Your task:
In full and word for word, restate the lines of the listing.

Listed records:
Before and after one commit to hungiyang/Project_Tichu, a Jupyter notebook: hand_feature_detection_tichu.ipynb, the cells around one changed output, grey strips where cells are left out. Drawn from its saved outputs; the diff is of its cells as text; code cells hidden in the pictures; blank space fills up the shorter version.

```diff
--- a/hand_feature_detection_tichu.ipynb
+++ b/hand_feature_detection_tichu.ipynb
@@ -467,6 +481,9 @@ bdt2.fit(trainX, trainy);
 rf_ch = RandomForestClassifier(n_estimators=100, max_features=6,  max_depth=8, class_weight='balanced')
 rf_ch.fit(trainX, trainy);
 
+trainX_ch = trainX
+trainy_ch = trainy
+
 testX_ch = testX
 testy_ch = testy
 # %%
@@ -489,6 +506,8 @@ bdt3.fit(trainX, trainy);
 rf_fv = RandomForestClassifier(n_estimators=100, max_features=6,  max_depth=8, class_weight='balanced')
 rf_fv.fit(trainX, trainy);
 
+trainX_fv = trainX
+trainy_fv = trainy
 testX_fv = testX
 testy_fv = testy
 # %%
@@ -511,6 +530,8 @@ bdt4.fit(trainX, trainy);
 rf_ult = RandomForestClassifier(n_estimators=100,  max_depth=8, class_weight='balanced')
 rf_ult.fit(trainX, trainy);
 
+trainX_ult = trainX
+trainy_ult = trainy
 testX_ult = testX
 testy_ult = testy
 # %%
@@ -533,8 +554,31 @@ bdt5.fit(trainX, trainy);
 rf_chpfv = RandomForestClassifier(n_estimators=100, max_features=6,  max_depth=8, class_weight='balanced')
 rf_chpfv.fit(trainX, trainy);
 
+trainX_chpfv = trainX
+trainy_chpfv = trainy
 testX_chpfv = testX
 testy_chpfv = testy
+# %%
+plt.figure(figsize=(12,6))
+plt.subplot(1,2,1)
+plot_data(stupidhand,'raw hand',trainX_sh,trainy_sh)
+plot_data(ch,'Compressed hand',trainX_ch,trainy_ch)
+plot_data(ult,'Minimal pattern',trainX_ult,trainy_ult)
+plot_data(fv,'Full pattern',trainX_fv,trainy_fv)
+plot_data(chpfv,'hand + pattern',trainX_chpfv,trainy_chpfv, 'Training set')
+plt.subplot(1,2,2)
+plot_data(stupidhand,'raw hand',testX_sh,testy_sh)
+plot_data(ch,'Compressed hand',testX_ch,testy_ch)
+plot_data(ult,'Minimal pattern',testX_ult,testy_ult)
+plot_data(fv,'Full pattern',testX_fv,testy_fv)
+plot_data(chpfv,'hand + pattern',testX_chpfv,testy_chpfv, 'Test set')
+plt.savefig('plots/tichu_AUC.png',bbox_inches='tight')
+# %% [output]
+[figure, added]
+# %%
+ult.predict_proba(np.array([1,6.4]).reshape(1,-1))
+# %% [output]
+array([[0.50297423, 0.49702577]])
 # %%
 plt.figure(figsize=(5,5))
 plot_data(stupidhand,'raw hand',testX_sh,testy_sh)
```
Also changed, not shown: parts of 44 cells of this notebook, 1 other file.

Response below:
Before and after one commit to hungiyang/Project_Tichu, a Jupyter notebook: hand_feature_detection_tichu.ipynb, the cells around one changed output, grey strips where cells are left out. Drawn from its saved outputs; the diff is of its cells as text; code cells hidden in the pictures; blank space fills up the shorter version.

```diff
--- a/hand_feature_detection_tichu.ipynb
+++ b/hand_feature_detection_tichu.ipynb
@@ -467,6 +481,9 @@ bdt2.fit(trainX, trainy);
 rf_ch = RandomForestClassifier(n_estimators=100, max_features=6,  max_depth=8, class_weight='balanced')
 rf_ch.fit(trainX, trainy);
 
+trainX_ch = trainX
+trainy_ch = trainy
+
 testX_ch = testX
 testy_ch = testy
 # %%
@@ -489,6 +506,8 @@ bdt3.fit(trainX, trainy);
 rf_fv = RandomForestClassifier(n_estimators=100, max_features=6,  max_depth=8, class_weight='balanced')
 rf_fv.fit(trainX, trainy);
 
+trainX_fv = trainX
+trainy_fv = trainy
 testX_fv = testX
 testy_fv = testy
 # %%
@@ -511,6 +530,8 @@ bdt4.fit(trainX, trainy);
 rf_ult = RandomForestClassifier(n_estimators=100,  max_depth=8, class_weight='balanced')
 rf_ult.fit(trainX, trainy);
 
+trainX_ult = trainX
+trainy_ult = trainy
 testX_ult = testX
 testy_ult = testy
 # %%
@@ -533,8 +554,31 @@ bdt5.fit(trainX, trainy);
 rf_chpfv = RandomForestClassifier(n_estimators=100, max_features=6,  max_depth=8, class_weight='balanced')
 rf_chpfv.fit(trainX, trainy);
 
+trainX_chpfv = trainX
+trainy_chpfv = trainy
 testX_chpfv = testX
 testy_chpfv = testy
+# %%
+plt.figure(figsize=(12,6))
+plt.subplot(1,2,1)
+plot_data(stupidhand,'raw hand',trainX_sh,trainy_sh)
+plot_data(ch,'Compressed hand',trainX_ch,trainy_ch)
+plot_data(ult,'Minimal pattern',trainX_ult,trainy_ult)
+plot_data(fv,'Full pattern',trainX_fv,trainy_fv)
+plot_data(chpfv,'hand + pattern',trainX_chpfv,trainy_chpfv, 'Training set')
+plt.subplot(1,2,2)
+plot_data(stupidhand,'raw hand',testX_sh,testy_sh)
+plot_data(ch,'Compressed hand',testX_ch,testy_ch)
+plot_data(ult,'Minimal pattern',testX_ult,testy_ult)
+plot_data(fv,'Full pattern',testX_fv,testy_fv)
+plot_data(chpfv,'hand + pattern',testX_chpfv,testy_chpfv, 'Test set')
+plt.savefig('plots/tichu_AUC.png',bbox_inches='tight')
+# %% [output]
+[figure, added]
+# %%
+ult.predict_proba(np.array([1,6.4]).reshape(1,-1))
+# %% [output]
+array([[0.50297423, 0.49702577]])
 # %%
 plt.figure(figsize=(5,5))
 plot_data(stupidhand,'raw hand',testX_sh,testy_sh)
```
Also changed, not shown: parts of 44 cells of this notebook, 1 other file.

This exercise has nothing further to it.